FRIDAY, JUNE 29, 2018 -- In case you forgot from Denis Villeneuve's original shoot-em-up, a "Sicario" is a Mexican hitman. You may also recall, that the hitman in question was the pissed-off former lawyer Alejandro (Benecio de Toro) who enacted his revenge hits with icy coldness.


Even though the film was a box office success - earning $46 million on a $30 million investment - Lionsgate bailed; Sony jumped in and has picked up the "franchise". Villeneuve also bailed out while directing the very well received "Arrival" (2016) and "Blade Runner 2049" (2017). Writer Taylor Sheridan returns after collecting accolades for "Hell or High Water" (2017) and last years "Wind River"; he also penned TV's"Yellowstone".


Taking the helm is blood and guts director Stefano Sollima. He got back two of the three principle actors Benecio and the very busy Josh Brolin. Catherine Keener steps in as the obligatory gal, though this time she knows what's going on and is wearing a bosses suit.

The story opens with four terrorist blowing themselves up in a Kansas City store and the feds realizing that the terrorist got in with the help of Mexican smugglers. The feds also know that the drug cartels control the border smuggling business, so they've authorized Matt Graver (Brolin) to get ugly once again; they green light him to get a war started between the cartels.


Graver, in turn, brings in his old pal Alejandro to run amok against the people he can't stand. The plan is to have a couple of hits, then kidnap one of the drug bosses daughter, Isabel (played by Isabela Moner) and the cartels obliterate each other. But things don't go the way they planned.


Naturally there is plenty of gratuitous violence mostly compliments of Alejandro and Graves. Then there is the slight misunderstanding and error... then there is the betrayal that you knew was coming from the feds. There is also the sudden importance of an unimportant character and the sudden empathy the hitman has for his captive. Those are predictable plot developments and somewhat well delivered.


But there are some scene jumps that make absolutely no sense and are left unexplained. There is also the audience friendly ending that makes no apologies for leaving the door open for a Sicario three. The acting is acceptable only because the abundance of violence cloaks its mediocrity. But the story is so predictable from minute ten.


In the end, you get the feeling that #45 will use this movie as a motivational tool to close the Mexican border completely.

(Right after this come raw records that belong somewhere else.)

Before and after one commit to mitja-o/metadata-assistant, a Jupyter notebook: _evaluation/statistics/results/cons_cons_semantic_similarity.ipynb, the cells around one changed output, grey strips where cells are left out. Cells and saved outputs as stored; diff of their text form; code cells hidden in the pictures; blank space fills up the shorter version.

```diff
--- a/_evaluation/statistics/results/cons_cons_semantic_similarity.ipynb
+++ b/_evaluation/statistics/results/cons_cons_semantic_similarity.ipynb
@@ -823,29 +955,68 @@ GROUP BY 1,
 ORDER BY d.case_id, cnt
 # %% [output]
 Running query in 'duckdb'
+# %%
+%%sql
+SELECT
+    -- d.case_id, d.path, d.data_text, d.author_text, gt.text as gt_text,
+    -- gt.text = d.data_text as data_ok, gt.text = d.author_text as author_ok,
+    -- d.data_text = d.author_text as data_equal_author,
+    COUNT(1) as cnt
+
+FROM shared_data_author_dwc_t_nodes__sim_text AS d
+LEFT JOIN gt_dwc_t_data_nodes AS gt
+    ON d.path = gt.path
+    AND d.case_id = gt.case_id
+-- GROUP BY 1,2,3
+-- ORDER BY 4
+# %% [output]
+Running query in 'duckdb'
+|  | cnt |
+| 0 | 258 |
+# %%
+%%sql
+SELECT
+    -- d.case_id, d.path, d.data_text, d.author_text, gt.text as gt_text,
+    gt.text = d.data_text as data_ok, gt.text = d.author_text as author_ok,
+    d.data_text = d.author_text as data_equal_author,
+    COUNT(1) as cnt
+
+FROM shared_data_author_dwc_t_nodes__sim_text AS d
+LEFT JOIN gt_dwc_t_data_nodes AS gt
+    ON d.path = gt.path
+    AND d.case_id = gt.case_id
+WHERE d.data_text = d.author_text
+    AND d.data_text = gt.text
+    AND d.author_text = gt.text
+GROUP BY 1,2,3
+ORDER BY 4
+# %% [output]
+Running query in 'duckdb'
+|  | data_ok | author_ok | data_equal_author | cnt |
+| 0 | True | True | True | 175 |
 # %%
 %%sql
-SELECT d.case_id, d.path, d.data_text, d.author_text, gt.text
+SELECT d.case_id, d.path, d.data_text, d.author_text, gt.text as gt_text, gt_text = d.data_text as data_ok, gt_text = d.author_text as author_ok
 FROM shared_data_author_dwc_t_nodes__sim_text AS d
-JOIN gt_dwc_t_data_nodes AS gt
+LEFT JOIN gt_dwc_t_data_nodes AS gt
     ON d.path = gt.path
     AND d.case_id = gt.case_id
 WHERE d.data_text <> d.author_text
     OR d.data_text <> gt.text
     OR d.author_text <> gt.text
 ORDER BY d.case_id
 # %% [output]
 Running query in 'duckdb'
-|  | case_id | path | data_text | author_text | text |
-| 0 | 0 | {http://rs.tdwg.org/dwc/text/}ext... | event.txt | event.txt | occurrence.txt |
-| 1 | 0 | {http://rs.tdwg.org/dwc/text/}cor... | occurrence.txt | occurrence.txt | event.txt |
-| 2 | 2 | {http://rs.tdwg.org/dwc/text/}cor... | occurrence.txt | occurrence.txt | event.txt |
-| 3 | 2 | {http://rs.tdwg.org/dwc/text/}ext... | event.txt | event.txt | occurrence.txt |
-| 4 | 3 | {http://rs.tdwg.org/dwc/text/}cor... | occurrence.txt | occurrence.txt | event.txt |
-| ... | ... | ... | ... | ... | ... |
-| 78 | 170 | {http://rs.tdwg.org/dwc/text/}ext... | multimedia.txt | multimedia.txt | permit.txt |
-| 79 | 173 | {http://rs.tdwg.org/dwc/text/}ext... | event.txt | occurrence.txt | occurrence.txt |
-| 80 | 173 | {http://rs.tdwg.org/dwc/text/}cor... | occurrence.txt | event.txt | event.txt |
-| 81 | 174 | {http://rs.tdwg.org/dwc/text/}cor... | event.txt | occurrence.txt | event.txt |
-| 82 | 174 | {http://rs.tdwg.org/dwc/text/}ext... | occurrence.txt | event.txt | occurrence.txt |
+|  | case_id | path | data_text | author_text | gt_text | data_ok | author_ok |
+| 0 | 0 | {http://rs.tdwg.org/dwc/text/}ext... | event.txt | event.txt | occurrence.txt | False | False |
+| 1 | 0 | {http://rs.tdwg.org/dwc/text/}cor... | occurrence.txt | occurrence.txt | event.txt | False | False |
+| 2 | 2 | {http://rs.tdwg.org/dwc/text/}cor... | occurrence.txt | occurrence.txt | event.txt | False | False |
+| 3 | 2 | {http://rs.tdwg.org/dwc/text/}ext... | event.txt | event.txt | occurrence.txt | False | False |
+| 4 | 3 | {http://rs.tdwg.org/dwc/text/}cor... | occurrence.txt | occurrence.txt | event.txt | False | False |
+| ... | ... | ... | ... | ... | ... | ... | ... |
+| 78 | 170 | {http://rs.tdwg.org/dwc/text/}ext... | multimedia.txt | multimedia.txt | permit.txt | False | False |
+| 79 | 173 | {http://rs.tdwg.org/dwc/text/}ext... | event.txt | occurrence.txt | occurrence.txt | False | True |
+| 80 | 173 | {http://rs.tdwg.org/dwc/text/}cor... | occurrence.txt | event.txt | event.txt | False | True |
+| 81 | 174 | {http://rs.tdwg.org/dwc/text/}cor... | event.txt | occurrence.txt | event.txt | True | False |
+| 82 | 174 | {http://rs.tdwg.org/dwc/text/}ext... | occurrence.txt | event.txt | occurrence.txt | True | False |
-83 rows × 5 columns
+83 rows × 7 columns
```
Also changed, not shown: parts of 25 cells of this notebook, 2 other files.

"Sicario: Day of the Soldado" is very predictable but still very entertaining for those who get a kick out of shoot-em-up crime films. Once again Benecio del Toro is bad ass as ever and Josh Brolin is hard as ever.   -- GRADE C+ --   GEOFF BURTON